• **RECORDS TO PROCESS**
*** Begin section ***
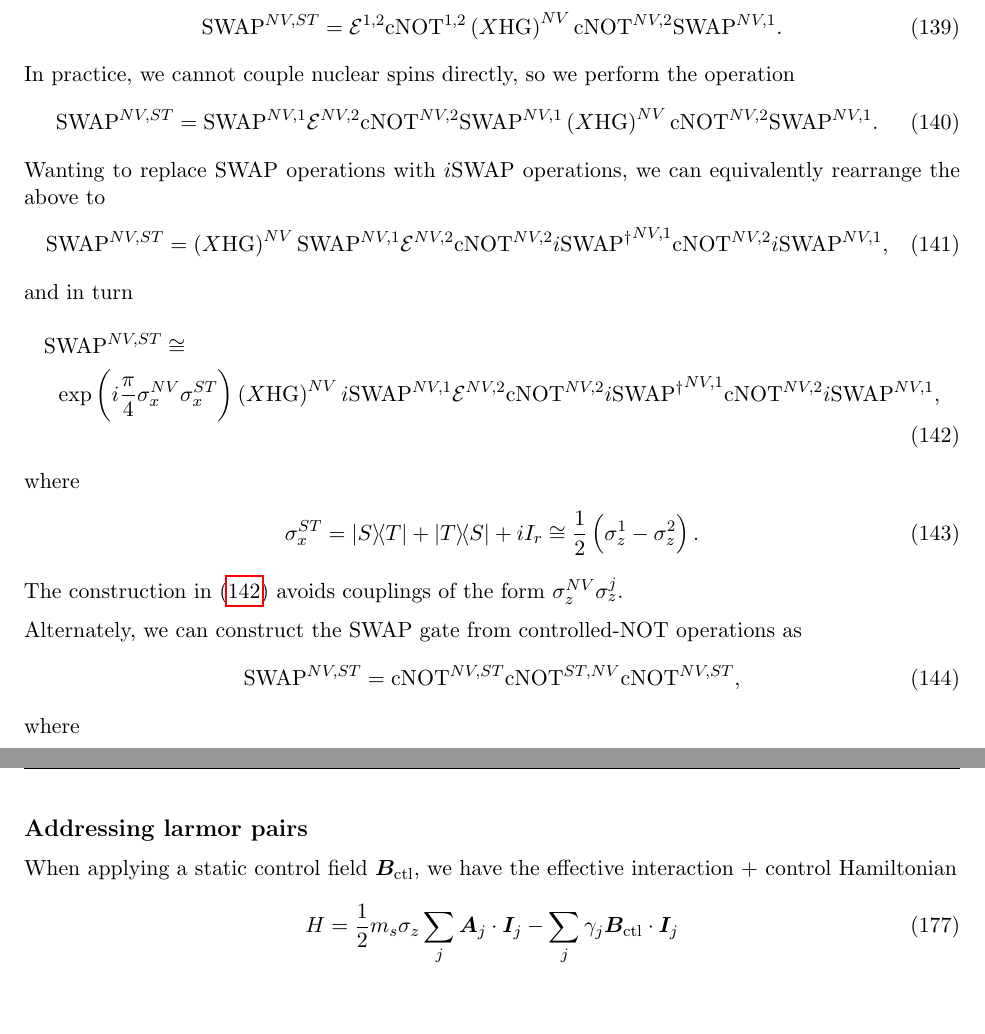
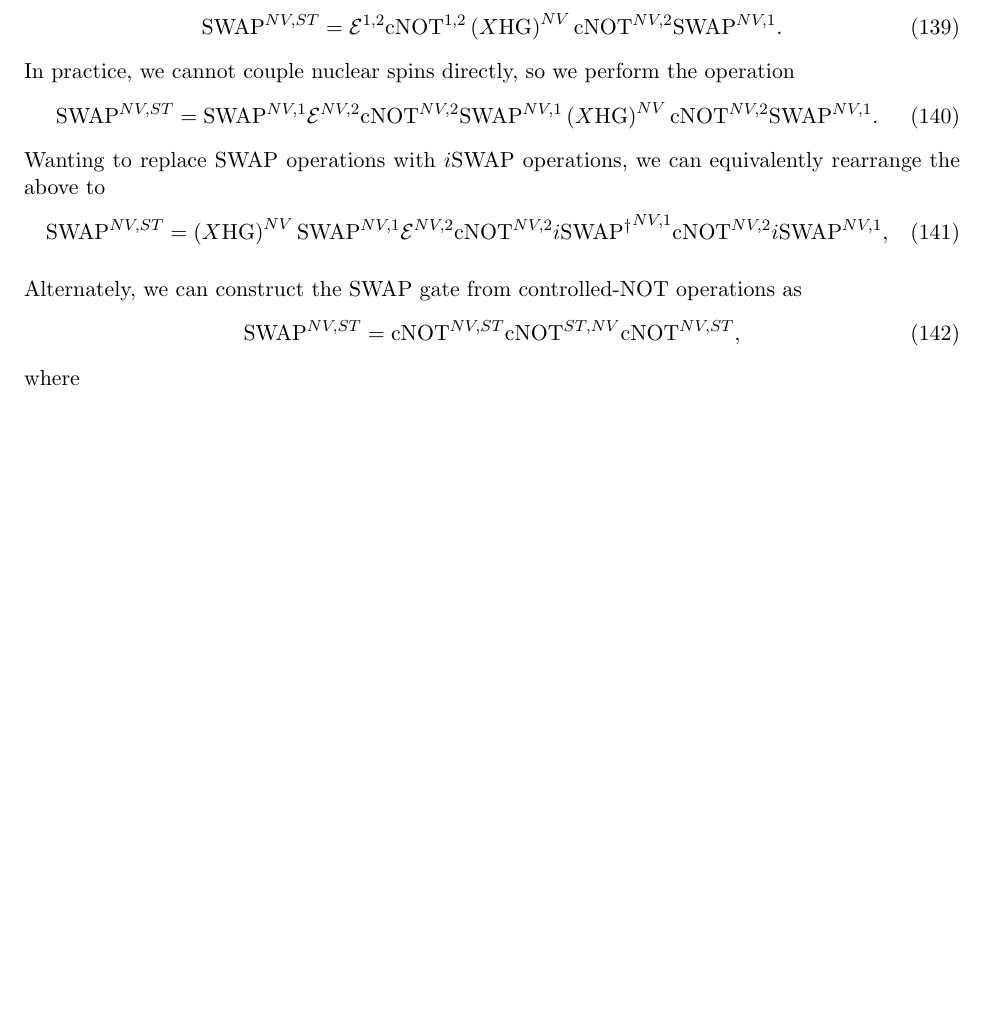
Before and after one commit to perlinm/qcdg-nv-simulation, a LaTeX document (misc/notes.tex): two parts of pages 17 and 22 of 22 before the commit and part of page 17 of 20 after it, the two joined at a grey line, cut so that both start at the same text, the shorter picture padded with empty space. Compiled offline with pdfLaTeX.

Commit message:
updates notes.txt and todo list

```diff
--- a/misc/notes.tex
+++ b/misc/notes.tex
@@ -917,22 +917,8 @@ equivalently rearrange the above to
 \begin{align}
   \t{SWAP}^{NV,ST}=\p{X\t{HG}}^{NV}\t{SWAP}^{NV,1}\E^{NV,2}
   \t{cNOT}^{NV,2}{i\t{SWAP}^\dag}^{NV,1}\t{cNOT}^{NV,2}i\t{SWAP}^{NV,1},
+  \label{swap_own}
 \end{align}
-and in turn
-\begin{multline}
-  \t{SWAP}^{NV,ST}\cong \\
-  \exp\p{i\f\pi4\sigma_x^{NV}\sigma_x^{ST}}
-  \p{X\t{HG}}^{NV}i\t{SWAP}^{NV,1}\E^{NV,2}
-  \t{cNOT}^{NV,2}{i\t{SWAP}^\dag}^{NV,1}\t{cNOT}^{NV,2}i\t{SWAP}^{NV,1},
-  \label{swap_no_zz}
-\end{multline}
-where
-\begin{align}
-  \sigma_x^{ST}=\op{S}{T}+\op{T}{S}+iI_r
-  \cong\f12\p{\sigma_z^1-\sigma_z^2}.
-\end{align}
-The construction in (\ref{swap_no_zz}) avoids couplings of the form
-$\sigma_z^{NV}\sigma_z^j$.
 
 Alternately, we can construct the SWAP gate from controlled-NOT
 operations as
@@ -1127,15 +1113,4 @@ If (\ref{w_DD_case2}) does not satisfy $\omega_{DD}\gg A$, which by
 construction is only possible when $k_m=0$, then we revert to using
 (\ref{w_DD_case1}) with $f_1=0$.
 
-\newpage
-
-\section*{Addressing larmor pairs}
-
-When applying a static control field $\v B_{\t{ctl}}$, we have the
-effective interaction + control Hamiltonian
-\begin{align}
-  H=\f12m_s\sigma_z\sum_j\v A_j\c\v I_j-\sum_j\gamma_j\v
-  B_{\t{ctl}}\c\v I_j
-\end{align}
-
 \end{document}
```
Also changed, not shown: misc/notes.tex (6 more changed lines), 1 other file.
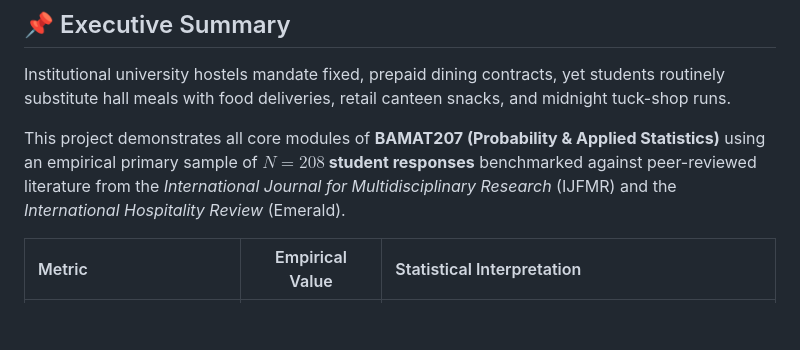
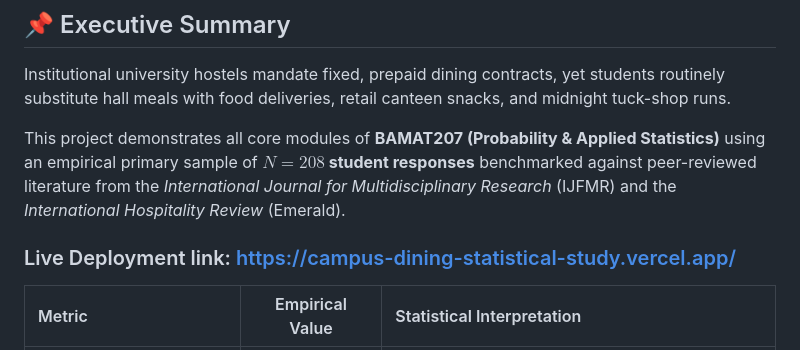
Before and after one commit to Dherya-lab/campus-dining-statistical-study, a Markdown page: README.md, the part around the change. Rendered like a GitHub page; blank space fills up the shorter version.

```diff
--- a/README.md
+++ b/README.md
@@ -28,6 +28,8 @@ Institutional university hostels mandate fixed, prepaid dining contracts, yet st
 
 This project demonstrates all core modules of **BAMAT207 (Probability & Applied Statistics)** using an empirical primary sample of **$N = 208$ student responses** benchmarked against peer-reviewed literature from the *International Journal for Multidisciplinary Research* (IJFMR) and the *International Hospitality Review* (Emerald).
 
+### Live Deployment link: https://campus-dining-statistical-study.vercel.app/
+
 <div align="center">
 
 | Metric | Empirical Value | Statistical Interpretation |
```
*** End section ***
• **PROBLEM**
Every line of the data above should be returned exactly, with the pictures removed.

• **SOLUTION**
Before and after one commit to perlinm/qcdg-nv-simulation, a LaTeX document (misc/notes.tex): two parts of pages 17 and 22 of 22 before the commit and part of page 17 of 20 after it, the two joined at a grey line, cut so that both start at the same text, the shorter picture padded with empty space. Compiled offline with pdfLaTeX.

Commit message:
updates notes.txt and todo list

```diff
--- a/misc/notes.tex
+++ b/misc/notes.tex
@@ -917,22 +917,8 @@ equivalently rearrange the above to
 \begin{align}
   \t{SWAP}^{NV,ST}=\p{X\t{HG}}^{NV}\t{SWAP}^{NV,1}\E^{NV,2}
   \t{cNOT}^{NV,2}{i\t{SWAP}^\dag}^{NV,1}\t{cNOT}^{NV,2}i\t{SWAP}^{NV,1},
+  \label{swap_own}
 \end{align}
-and in turn
-\begin{multline}
-  \t{SWAP}^{NV,ST}\cong \\
-  \exp\p{i\f\pi4\sigma_x^{NV}\sigma_x^{ST}}
-  \p{X\t{HG}}^{NV}i\t{SWAP}^{NV,1}\E^{NV,2}
-  \t{cNOT}^{NV,2}{i\t{SWAP}^\dag}^{NV,1}\t{cNOT}^{NV,2}i\t{SWAP}^{NV,1},
-  \label{swap_no_zz}
-\end{multline}
-where
-\begin{align}
-  \sigma_x^{ST}=\op{S}{T}+\op{T}{S}+iI_r
-  \cong\f12\p{\sigma_z^1-\sigma_z^2}.
-\end{align}
-The construction in (\ref{swap_no_zz}) avoids couplings of the form
-$\sigma_z^{NV}\sigma_z^j$.
 
 Alternately, we can construct the SWAP gate from controlled-NOT
 operations as
@@ -1127,15 +1113,4 @@ If (\ref{w_DD_case2}) does not satisfy $\omega_{DD}\gg A$, which by
 construction is only possible when $k_m=0$, then we revert to using
 (\ref{w_DD_case1}) with $f_1=0$.
 
-\newpage
-
-\section*{Addressing larmor pairs}
-
-When applying a static control field $\v B_{\t{ctl}}$, we have the
-effective interaction + control Hamiltonian
-\begin{align}
-  H=\f12m_s\sigma_z\sum_j\v A_j\c\v I_j-\sum_j\gamma_j\v
-  B_{\t{ctl}}\c\v I_j
-\end{align}
-
 \end{document}
```
Also changed, not shown: misc/notes.tex (6 more changed lines), 1 other file.
Before and after one commit to Dherya-lab/campus-dining-statistical-study, a Markdown page: README.md, the part around the change. Rendered like a GitHub page; blank space fills up the shorter version.

```diff
--- a/README.md
+++ b/README.md
@@ -28,6 +28,8 @@ Institutional university hostels mandate fixed, prepaid dining contracts, yet st
 
 This project demonstrates all core modules of **BAMAT207 (Probability & Applied Statistics)** using an empirical primary sample of **$N = 208$ student responses** benchmarked against peer-reviewed literature from the *International Journal for Multidisciplinary Research* (IJFMR) and the *International Hospitality Review* (Emerald).
 
+### Live Deployment link: https://campus-dining-statistical-study.vercel.app/
+
 <div align="center">
 
 | Metric | Empirical Value | Statistical Interpretation |
```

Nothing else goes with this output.